[Material for this task]
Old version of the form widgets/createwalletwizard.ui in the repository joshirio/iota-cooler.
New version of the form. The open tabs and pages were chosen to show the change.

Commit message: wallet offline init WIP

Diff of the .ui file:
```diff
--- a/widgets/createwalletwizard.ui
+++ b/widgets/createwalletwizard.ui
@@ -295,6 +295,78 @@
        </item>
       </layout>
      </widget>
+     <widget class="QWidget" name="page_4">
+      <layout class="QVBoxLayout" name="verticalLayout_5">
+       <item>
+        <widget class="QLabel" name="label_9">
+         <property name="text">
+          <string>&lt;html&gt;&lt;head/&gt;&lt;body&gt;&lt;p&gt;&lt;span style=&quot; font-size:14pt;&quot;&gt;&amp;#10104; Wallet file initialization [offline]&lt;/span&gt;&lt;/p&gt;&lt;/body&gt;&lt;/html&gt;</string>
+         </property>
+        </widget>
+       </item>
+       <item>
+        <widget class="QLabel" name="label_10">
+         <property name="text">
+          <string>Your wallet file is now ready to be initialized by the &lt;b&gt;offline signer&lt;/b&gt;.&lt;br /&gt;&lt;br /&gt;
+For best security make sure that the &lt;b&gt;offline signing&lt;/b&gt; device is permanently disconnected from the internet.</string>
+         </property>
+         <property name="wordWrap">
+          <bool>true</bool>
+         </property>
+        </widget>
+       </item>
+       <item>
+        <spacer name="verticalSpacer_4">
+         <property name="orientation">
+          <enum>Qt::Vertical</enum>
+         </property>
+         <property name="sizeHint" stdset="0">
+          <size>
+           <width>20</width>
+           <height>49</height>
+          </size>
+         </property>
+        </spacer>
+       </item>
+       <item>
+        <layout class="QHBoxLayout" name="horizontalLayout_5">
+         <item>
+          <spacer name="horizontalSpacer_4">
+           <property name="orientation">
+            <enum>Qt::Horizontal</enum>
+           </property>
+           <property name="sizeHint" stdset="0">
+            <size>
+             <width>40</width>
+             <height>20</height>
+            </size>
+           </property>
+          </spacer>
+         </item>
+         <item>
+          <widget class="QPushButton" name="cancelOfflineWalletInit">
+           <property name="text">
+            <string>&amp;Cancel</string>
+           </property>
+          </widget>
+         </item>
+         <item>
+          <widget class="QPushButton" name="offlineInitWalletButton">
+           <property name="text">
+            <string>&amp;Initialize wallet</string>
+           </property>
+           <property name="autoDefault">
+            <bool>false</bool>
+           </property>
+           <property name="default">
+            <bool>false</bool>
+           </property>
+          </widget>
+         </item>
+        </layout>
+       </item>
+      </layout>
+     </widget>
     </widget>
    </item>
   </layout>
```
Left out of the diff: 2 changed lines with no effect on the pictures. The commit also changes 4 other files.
[/Material for this task]
What is expected:
All entries above must be reproduced without a single change.

The completed task:
Old version of the form widgets/createwalletwizard.ui in the repository joshirio/iota-cooler.
New version of the form. The open tabs and pages were chosen to show the change.

Commit message: wallet offline init WIP

Diff of the .ui file:
```diff
--- a/widgets/createwalletwizard.ui
+++ b/widgets/createwalletwizard.ui
@@ -295,6 +295,78 @@
        </item>
       </layout>
      </widget>
+     <widget class="QWidget" name="page_4">
+      <layout class="QVBoxLayout" name="verticalLayout_5">
+       <item>
+        <widget class="QLabel" name="label_9">
+         <property name="text">
+          <string>&lt;html&gt;&lt;head/&gt;&lt;body&gt;&lt;p&gt;&lt;span style=&quot; font-size:14pt;&quot;&gt;&amp;#10104; Wallet file initialization [offline]&lt;/span&gt;&lt;/p&gt;&lt;/body&gt;&lt;/html&gt;</string>
+         </property>
+        </widget>
+       </item>
+       <item>
+        <widget class="QLabel" name="label_10">
+         <property name="text">
+          <string>Your wallet file is now ready to be initialized by the &lt;b&gt;offline signer&lt;/b&gt;.&lt;br /&gt;&lt;br /&gt;
+For best security make sure that the &lt;b&gt;offline signing&lt;/b&gt; device is permanently disconnected from the internet.</string>
+         </property>
+         <property name="wordWrap">
+          <bool>true</bool>
+         </property>
+        </widget>
+       </item>
+       <item>
+        <spacer name="verticalSpacer_4">
+         <property name="orientation">
+          <enum>Qt::Vertical</enum>
+         </property>
+         <property name="sizeHint" stdset="0">
+          <size>
+           <width>20</width>
+           <height>49</height>
+          </size>
+         </property>
+        </spacer>
+       </item>
+       <item>
+        <layout class="QHBoxLayout" name="horizontalLayout_5">
+         <item>
+          <spacer name="horizontalSpacer_4">
+           <property name="orientation">
+            <enum>Qt::Horizontal</enum>
+           </property>
+           <property name="sizeHint" stdset="0">
+            <size>
+             <width>40</width>
+             <height>20</height>
+            </size>
+           </property>
+          </spacer>
+         </item>
+         <item>
+          <widget class="QPushButton" name="cancelOfflineWalletInit">
+           <property name="text">
+            <string>&amp;Cancel</string>
+           </property>
+          </widget>
+         </item>
+         <item>
+          <widget class="QPushButton" name="offlineInitWalletButton">
+           <property name="text">
+            <string>&amp;Initialize wallet</string>
+           </property>
+           <property name="autoDefault">
+            <bool>false</bool>
+           </property>
+           <property name="default">
+            <bool>false</bool>
+           </property>
+          </widget>
+         </item>
+        </layout>
+       </item>
+      </layout>
+     </widget>
     </widget>
    </item>
   </layout>
```
Left out of the diff: 2 changed lines with no effect on the pictures. The commit also changes 4 other files.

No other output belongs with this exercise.